Seriously, can someone tell me where the time is going?! It’s been a year since I performed in the Department of Theatre, Film and Television at the University of York’s annual summer production Demons. Now the Department has just offered up its latest summer production. Adopting a flavour slightly different to class struggles and revolution, the production this year is James Shirley’s classic comedy Hyde Park, directed by Mike Cordner.

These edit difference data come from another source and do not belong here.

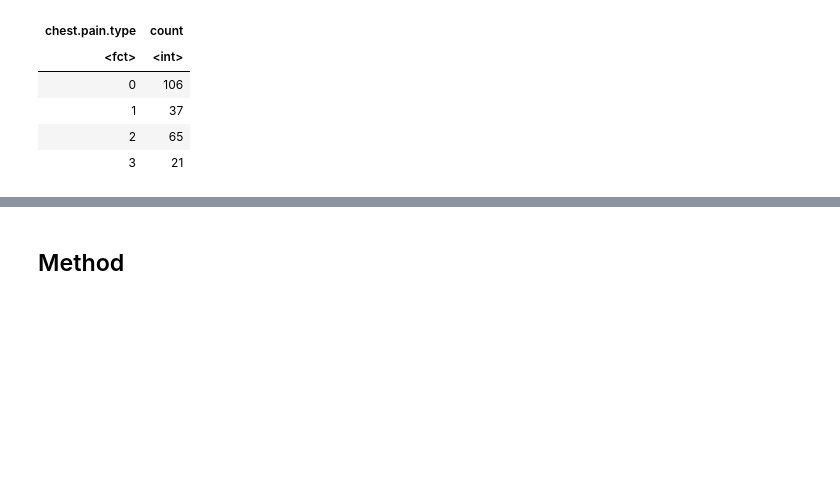
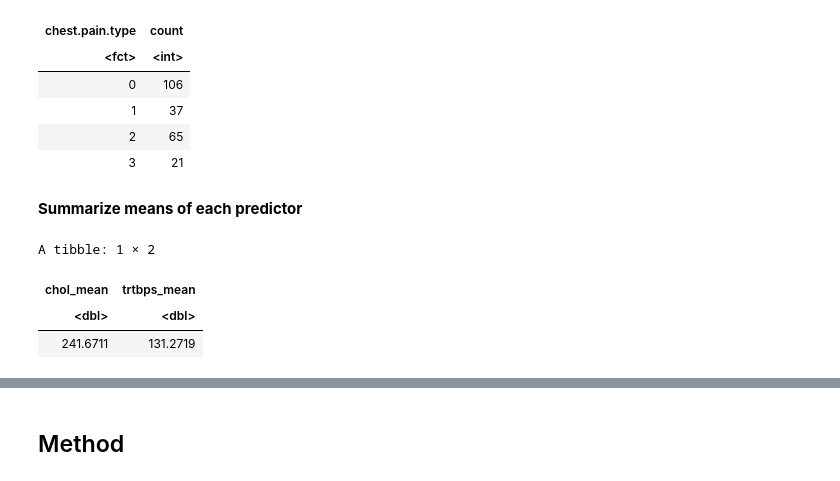
Before and after one commit to AlexLuo602/group26v2, a Jupyter notebook: Proposal.ipynb, the cells around one changed output, grey strips where cells are left out. Drawn from its saved outputs; the diff is of its cells as text; code cells hidden in the pictures; blank space fills up the shorter version.

```diff
--- a/Proposal.ipynb
+++ b/Proposal.ipynb
@@ -137,0 +154,11 @@ A tibble: 4 × 2
+# %% [markdown]
+**Summarize means of each predictor**
+# %%
+heart_means <- heart_train %>%
+    summarize(chol_mean = mean(chol), trtbps_mean = mean(trtbps))
+heart_means
+# %% [output]
+A tibble: 1 × 2
+| chol_mean | trtbps_mean |
+| <dbl> | <dbl> |
+| 241.6711 | 131.2719 |
```
Also changed, not shown: parts of 11 cells of this notebook.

In Hyde Park, it’s festival time in the eponymous green landscape tucked away in London. While Cordner has relocated the comedy to our modern time, the story still remains the same. A man named Fairfield (Chris Casbon) decides his love interest Carol (Hannah Eggleton) is too harsh in her attitude to men, and the two engage in verbal battles of wit throughout the play. Meanwhile, Trier (Josh Welch) decides to test the faith of his love interest Julietta (Saffia Sage) by having her spend time with another man. Rounding out the third point in the triangle of Shirley’s narrative is the story of Lacy and Mrs Bonavent (Robbie Nestor and Hattie Patten-Chatfield). When the two get married, a figure from Mrs Bonavent’s past comes back right on cue to fulfil a promise, much to Lacy’s dismay.
Gradually, all of these separate narratives come together amidst the chaos of horse-racing, betting and wedding celebrations. The cast do an excellent job in terms of tackling Shirley’s sparkling yet almost tongue-tripping dialogue, eloquently executing the well-plotted scenes. Their characterisations are both well-considered and richly detailed – Hannah Eggleton and Chris Casbon particularly shine in their roles. They masterfully and entertainingly present the audience with two characters charging at each other head on in the name of love, making their stichomythic exchanges some of the funniest moments within the play.
There is a welcome quiet energy pulsing beneath the relationships of the characters and their actions on stage. This is enhanced and showcased perfectly by Roberto del Pino’s set and lighting design, which is clean, effective and pleasing on the eye. Harking back to a time of performance that placed no emphasis on or had no need for furniture, Cordner’s intention here is to allow the audience to focus on the interactions between the characters while “acknowledging the clarity of Shirley’s original concept”.
Cordner does indeed achieve this, and the audience is able to focus on the clean, well-plotted bits of action and the subsequent developments in the relationships of the characters. Yet, in spite of the strong characterisations and well-considered visual design aspects, something doesn’t feel quite right here. I think the missing thing is atmosphere, which for me is the fulcrum of any theatrical production, especially modernisations of classic texts.
It mainly falls to the actors to generate this, and while they flawlessly execute Shirley’s text, I don’t obtain much of a sense of where we are in the narrative. They don’t change or react much to the environment they’re in, and I feel this greatly hinders the generation of atmosphere. There are times, however, when it’s certainly present – at Lacy and Mrs Bonavent’s wedding, for example. In this scene, there’s some live music, and the whole company responds perfectly to it and helps to support the cheerful, subtle mocking of Bonavent (Ben Kawalec), Mrs Bonavent’s actual husband. There’s an enjoyable and engaging energy here, and I would have loved to see more of it throughout the production.
Aside from this one niggle, this production of Hyde Park is excellent. It’s a fitting testament to the talent amongst everyone involved, and as a result it’s a highly memorable piece of theatre.
Hyde Park played at the Scenic Stage Theatre at the University of York. For more information and tickets to upcoming productions, visit the University of York website. Photo: Harry Elletson Photography